Version difference data
---------------
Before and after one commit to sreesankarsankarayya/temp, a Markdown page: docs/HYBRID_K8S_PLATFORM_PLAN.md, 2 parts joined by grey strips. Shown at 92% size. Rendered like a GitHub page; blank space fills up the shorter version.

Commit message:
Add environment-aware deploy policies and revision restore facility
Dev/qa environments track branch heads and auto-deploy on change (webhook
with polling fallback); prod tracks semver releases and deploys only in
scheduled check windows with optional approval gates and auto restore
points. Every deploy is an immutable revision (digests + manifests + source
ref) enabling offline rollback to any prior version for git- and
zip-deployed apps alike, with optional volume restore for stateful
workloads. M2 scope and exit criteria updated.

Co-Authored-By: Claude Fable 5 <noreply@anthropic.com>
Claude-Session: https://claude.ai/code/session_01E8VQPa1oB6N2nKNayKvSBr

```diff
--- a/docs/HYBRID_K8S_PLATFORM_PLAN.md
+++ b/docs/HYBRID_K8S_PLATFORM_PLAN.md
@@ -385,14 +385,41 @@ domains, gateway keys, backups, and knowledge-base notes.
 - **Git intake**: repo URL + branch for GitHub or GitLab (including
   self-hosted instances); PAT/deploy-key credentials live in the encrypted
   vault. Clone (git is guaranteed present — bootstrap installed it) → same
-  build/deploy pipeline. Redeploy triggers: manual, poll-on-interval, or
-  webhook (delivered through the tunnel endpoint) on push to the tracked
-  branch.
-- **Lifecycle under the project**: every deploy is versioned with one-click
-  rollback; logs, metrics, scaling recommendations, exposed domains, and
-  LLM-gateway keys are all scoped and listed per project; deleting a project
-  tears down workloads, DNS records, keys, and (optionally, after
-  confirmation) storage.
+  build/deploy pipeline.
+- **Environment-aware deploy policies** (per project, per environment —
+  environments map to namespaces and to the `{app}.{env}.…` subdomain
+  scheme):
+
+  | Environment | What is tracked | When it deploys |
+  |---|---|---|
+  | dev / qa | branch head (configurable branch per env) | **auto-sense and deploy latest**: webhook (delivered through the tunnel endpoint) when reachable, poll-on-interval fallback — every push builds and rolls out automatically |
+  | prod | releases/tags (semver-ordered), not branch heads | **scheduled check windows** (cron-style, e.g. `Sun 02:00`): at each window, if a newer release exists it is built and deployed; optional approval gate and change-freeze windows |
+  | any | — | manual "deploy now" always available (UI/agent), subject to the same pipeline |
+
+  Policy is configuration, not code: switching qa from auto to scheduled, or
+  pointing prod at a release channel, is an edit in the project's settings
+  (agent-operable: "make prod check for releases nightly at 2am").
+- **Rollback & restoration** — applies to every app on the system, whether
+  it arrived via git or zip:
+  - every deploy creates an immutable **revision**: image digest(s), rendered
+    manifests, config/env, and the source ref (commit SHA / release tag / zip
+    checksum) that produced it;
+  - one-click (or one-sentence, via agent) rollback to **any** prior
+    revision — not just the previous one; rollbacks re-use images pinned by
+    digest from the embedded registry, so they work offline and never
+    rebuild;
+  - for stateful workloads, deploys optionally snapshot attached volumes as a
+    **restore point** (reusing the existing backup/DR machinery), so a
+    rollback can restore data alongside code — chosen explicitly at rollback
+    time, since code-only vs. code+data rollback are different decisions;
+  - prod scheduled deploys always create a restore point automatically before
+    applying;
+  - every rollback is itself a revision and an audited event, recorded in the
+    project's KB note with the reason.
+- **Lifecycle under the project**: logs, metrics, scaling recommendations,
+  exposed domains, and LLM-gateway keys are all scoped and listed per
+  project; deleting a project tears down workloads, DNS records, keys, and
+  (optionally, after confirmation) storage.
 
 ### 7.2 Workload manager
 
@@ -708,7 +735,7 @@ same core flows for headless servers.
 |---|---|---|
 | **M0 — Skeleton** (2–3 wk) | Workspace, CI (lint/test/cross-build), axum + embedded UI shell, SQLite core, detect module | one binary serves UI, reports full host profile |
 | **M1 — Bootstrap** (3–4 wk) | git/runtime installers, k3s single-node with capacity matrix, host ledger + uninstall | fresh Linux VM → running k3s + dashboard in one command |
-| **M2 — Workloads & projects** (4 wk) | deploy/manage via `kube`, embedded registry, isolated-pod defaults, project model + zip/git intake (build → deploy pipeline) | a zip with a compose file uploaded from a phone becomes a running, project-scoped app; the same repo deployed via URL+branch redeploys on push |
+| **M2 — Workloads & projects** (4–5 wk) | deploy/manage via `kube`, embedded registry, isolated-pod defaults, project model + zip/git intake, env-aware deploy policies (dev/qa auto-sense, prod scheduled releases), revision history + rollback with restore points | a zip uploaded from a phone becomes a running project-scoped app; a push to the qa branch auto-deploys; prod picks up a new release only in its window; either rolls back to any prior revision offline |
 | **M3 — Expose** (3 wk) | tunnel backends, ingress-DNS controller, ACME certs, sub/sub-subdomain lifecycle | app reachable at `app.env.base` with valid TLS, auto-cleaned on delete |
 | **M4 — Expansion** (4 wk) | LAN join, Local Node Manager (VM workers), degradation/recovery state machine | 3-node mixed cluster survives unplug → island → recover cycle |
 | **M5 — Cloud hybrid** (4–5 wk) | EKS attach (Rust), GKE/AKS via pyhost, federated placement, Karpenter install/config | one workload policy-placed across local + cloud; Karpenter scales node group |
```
---------------
Every entry needs to be copied exactly as it was written.

Before and after one commit to sreesankarsankarayya/temp, a Markdown page: docs/HYBRID_K8S_PLATFORM_PLAN.md, 2 parts joined by grey strips. Shown at 92% size. Rendered like a GitHub page; blank space fills up the shorter version.

Commit message:
Add environment-aware deploy policies and revision restore facility
Dev/qa environments track branch heads and auto-deploy on change (webhook
with polling fallback); prod tracks semver releases and deploys only in
scheduled check windows with optional approval gates and auto restore
points. Every deploy is an immutable revision (digests + manifests + source
ref) enabling offline rollback to any prior version for git- and
zip-deployed apps alike, with optional volume restore for stateful
workloads. M2 scope and exit criteria updated.

Co-Authored-By: Claude Fable 5 <noreply@anthropic.com>
Claude-Session: https://claude.ai/code/session_01E8VQPa1oB6N2nKNayKvSBr

```diff
--- a/docs/HYBRID_K8S_PLATFORM_PLAN.md
+++ b/docs/HYBRID_K8S_PLATFORM_PLAN.md
@@ -385,14 +385,41 @@ domains, gateway keys, backups, and knowledge-base notes.
 - **Git intake**: repo URL + branch for GitHub or GitLab (including
   self-hosted instances); PAT/deploy-key credentials live in the encrypted
   vault. Clone (git is guaranteed present — bootstrap installed it) → same
-  build/deploy pipeline. Redeploy triggers: manual, poll-on-interval, or
-  webhook (delivered through the tunnel endpoint) on push to the tracked
-  branch.
-- **Lifecycle under the project**: every deploy is versioned with one-click
-  rollback; logs, metrics, scaling recommendations, exposed domains, and
-  LLM-gateway keys are all scoped and listed per project; deleting a project
-  tears down workloads, DNS records, keys, and (optionally, after
-  confirmation) storage.
+  build/deploy pipeline.
+- **Environment-aware deploy policies** (per project, per environment —
+  environments map to namespaces and to the `{app}.{env}.…` subdomain
+  scheme):
+
+  | Environment | What is tracked | When it deploys |
+  |---|---|---|
+  | dev / qa | branch head (configurable branch per env) | **auto-sense and deploy latest**: webhook (delivered through the tunnel endpoint) when reachable, poll-on-interval fallback — every push builds and rolls out automatically |
+  | prod | releases/tags (semver-ordered), not branch heads | **scheduled check windows** (cron-style, e.g. `Sun 02:00`): at each window, if a newer release exists it is built and deployed; optional approval gate and change-freeze windows |
+  | any | — | manual "deploy now" always available (UI/agent), subject to the same pipeline |
+
+  Policy is configuration, not code: switching qa from auto to scheduled, or
+  pointing prod at a release channel, is an edit in the project's settings
+  (agent-operable: "make prod check for releases nightly at 2am").
+- **Rollback & restoration** — applies to every app on the system, whether
+  it arrived via git or zip:
+  - every deploy creates an immutable **revision**: image digest(s), rendered
+    manifests, config/env, and the source ref (commit SHA / release tag / zip
+    checksum) that produced it;
+  - one-click (or one-sentence, via agent) rollback to **any** prior
+    revision — not just the previous one; rollbacks re-use images pinned by
+    digest from the embedded registry, so they work offline and never
+    rebuild;
+  - for stateful workloads, deploys optionally snapshot attached volumes as a
+    **restore point** (reusing the existing backup/DR machinery), so a
+    rollback can restore data alongside code — chosen explicitly at rollback
+    time, since code-only vs. code+data rollback are different decisions;
+  - prod scheduled deploys always create a restore point automatically before
+    applying;
+  - every rollback is itself a revision and an audited event, recorded in the
+    project's KB note with the reason.
+- **Lifecycle under the project**: logs, metrics, scaling recommendations,
+  exposed domains, and LLM-gateway keys are all scoped and listed per
+  project; deleting a project tears down workloads, DNS records, keys, and
+  (optionally, after confirmation) storage.
 
 ### 7.2 Workload manager
 
@@ -708,7 +735,7 @@ same core flows for headless servers.
 |---|---|---|
 | **M0 — Skeleton** (2–3 wk) | Workspace, CI (lint/test/cross-build), axum + embedded UI shell, SQLite core, detect module | one binary serves UI, reports full host profile |
 | **M1 — Bootstrap** (3–4 wk) | git/runtime installers, k3s single-node with capacity matrix, host ledger + uninstall | fresh Linux VM → running k3s + dashboard in one command |
-| **M2 — Workloads & projects** (4 wk) | deploy/manage via `kube`, embedded registry, isolated-pod defaults, project model + zip/git intake (build → deploy pipeline) | a zip with a compose file uploaded from a phone becomes a running, project-scoped app; the same repo deployed via URL+branch redeploys on push |
+| **M2 — Workloads & projects** (4–5 wk) | deploy/manage via `kube`, embedded registry, isolated-pod defaults, project model + zip/git intake, env-aware deploy policies (dev/qa auto-sense, prod scheduled releases), revision history + rollback with restore points | a zip uploaded from a phone becomes a running project-scoped app; a push to the qa branch auto-deploys; prod picks up a new release only in its window; either rolls back to any prior revision offline |
 | **M3 — Expose** (3 wk) | tunnel backends, ingress-DNS controller, ACME certs, sub/sub-subdomain lifecycle | app reachable at `app.env.base` with valid TLS, auto-cleaned on delete |
 | **M4 — Expansion** (4 wk) | LAN join, Local Node Manager (VM workers), degradation/recovery state machine | 3-node mixed cluster survives unplug → island → recover cycle |
 | **M5 — Cloud hybrid** (4–5 wk) | EKS attach (Rust), GKE/AKS via pyhost, federated placement, Karpenter install/config | one workload policy-placed across local + cloud; Karpenter scales node group |
```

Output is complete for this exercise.